Wilcox’s Clean Energy Conversions Lab
When carbon capture expert Jennifer Wilcox joined us in the fall of 2020 as our first faculty appointment, her time with us was brief. Someone this capable was bound to be tapped for Biden’s new administration, and in January of 2021, she took a leave of absence to serve as the principal deputy assistant secretary in the Office of Fossil Energy and Carbon Management at the Department of Energy.
We look forward to working with her on campus again.
Before Wilcox left, she accomplished two big tasks. First, she finished editing the world’s first CDR Primer, a resource that explains what carbon dioxide removal is, why it is important, and what the current technologies are. The primer launched last fall.
Second, Wilcox relocated her lab from the Worcester Polytechnic Institute to Penn, specifically the School of Engineering and Applied Sciences. With this move, she brought her robust research team to continue her work here at Penn.

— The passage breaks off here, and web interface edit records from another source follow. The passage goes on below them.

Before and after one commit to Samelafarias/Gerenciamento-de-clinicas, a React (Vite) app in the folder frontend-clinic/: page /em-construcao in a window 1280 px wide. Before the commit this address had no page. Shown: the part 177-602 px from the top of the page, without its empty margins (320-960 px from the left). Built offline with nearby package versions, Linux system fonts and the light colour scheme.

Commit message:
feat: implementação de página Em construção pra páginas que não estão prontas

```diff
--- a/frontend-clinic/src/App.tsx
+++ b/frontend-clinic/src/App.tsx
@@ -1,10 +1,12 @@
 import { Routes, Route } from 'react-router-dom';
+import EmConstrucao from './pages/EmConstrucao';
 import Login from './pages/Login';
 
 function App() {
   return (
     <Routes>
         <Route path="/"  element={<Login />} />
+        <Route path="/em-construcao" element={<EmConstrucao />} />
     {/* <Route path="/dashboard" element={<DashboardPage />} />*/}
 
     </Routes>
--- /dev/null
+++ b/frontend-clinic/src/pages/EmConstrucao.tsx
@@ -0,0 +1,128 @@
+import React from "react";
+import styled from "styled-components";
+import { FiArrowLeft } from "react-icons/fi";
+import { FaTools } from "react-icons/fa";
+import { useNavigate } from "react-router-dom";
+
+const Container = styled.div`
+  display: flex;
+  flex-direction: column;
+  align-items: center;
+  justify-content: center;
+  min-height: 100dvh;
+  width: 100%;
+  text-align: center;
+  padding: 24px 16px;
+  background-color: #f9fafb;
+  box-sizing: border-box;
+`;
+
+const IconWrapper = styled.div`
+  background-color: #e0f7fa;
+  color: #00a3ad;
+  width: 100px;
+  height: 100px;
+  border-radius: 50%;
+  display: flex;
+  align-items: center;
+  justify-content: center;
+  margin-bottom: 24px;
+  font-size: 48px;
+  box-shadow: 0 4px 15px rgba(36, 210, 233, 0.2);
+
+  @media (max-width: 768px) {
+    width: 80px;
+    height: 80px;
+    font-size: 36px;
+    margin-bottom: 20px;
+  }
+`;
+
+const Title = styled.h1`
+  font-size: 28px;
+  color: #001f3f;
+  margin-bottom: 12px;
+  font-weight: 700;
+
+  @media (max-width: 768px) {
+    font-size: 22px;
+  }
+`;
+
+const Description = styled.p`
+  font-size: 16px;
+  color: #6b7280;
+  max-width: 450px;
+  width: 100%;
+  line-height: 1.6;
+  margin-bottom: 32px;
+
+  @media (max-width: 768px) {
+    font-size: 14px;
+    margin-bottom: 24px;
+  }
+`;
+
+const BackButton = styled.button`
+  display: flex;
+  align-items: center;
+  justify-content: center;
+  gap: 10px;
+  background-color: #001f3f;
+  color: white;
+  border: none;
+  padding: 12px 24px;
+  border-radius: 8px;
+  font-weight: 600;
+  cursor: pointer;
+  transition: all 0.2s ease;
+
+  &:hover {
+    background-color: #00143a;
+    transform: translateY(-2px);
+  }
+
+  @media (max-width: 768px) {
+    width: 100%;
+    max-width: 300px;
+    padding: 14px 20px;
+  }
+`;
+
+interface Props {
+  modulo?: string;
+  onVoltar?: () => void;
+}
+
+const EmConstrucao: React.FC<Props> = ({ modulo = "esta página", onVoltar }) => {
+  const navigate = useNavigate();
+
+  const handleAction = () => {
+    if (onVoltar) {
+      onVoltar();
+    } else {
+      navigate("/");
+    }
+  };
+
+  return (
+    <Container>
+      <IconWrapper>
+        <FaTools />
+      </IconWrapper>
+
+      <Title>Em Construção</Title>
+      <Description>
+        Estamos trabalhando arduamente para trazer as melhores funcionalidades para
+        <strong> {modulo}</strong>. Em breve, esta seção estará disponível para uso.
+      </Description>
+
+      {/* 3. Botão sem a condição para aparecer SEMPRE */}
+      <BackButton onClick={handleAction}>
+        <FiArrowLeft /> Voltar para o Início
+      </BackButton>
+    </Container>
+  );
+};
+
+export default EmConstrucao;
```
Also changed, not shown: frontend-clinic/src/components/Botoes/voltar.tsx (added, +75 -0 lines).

Research Assistant Professor Peter Psarras currently heads up Wilcox’s Clean Conversions Lab, leading a team of who are overseeing several key projects.
Oxide Looping for Direct Air Capture
This project, underway at Pennovation, explores which reactive materials best remove CO2 from the air. In addition to selecting and testing different materials for effective mineral carbonation, the research team is also comparing CO2 uptake based on exterior conditions like air temperature and humidity.
State Mapping Study
In partnership with the Nature Conservancy, the lab is working on a custom plan to help the state of Nevada achieve its Net-Zero by 2050 goal—through decarbonization and carbon removal. The plan considers the state’s assets and liabilities—for example, Nevada has a lot of opportunities for geothermal and solar but doesn’t have many forests (for carbon sinks). The goal is to create a sliding scale of options—from more decarbonization and less carbon removal to the flip side. From there, the team hopes to apply this model to other states.
Coal Mine Remediation
With so many coal mines approaching retirement—often for financial or environmental reasons—the question remains: which mines should retire first? Looking at a range of factors, including labor impacts, pollution levels, economic viability, etc., the lab is working to provide quantifiable data and helpful direction for coal communities.
Indirect Carbonation of Alkaline Waste
Also connected to mine remediation, lab researchers are exploring chemistry that could support the process of reverse mining, or backfilling mines with mine waste infused with CO2. This process would clean the atmosphere while offering mine owners a more valuable product—a qualified carbon offset. An additional health benefit occurs with mine waste composed of asbestos. Reacting CO2 with asbestos alters it from a fibrous mineral (that can be inhaled) into a more benign form.
Flexible Carbon Capture and Storage Modeling
In collaboration with Colorado State University and with funding from ARPA-E, the team continues to work on computer modeling for natural gas power plants with carbon capture systems (NGCC) in a future with increased renewables on the grid. This system includes a solution that stores both hot and cold energy when the NGCC plant is not contributing to the grid (i.e. during peak solar hours): the stored heat circles back to the carbon capture system and the stored cold energy feeds the natural gas plant, improving efficiency while reducing emissions.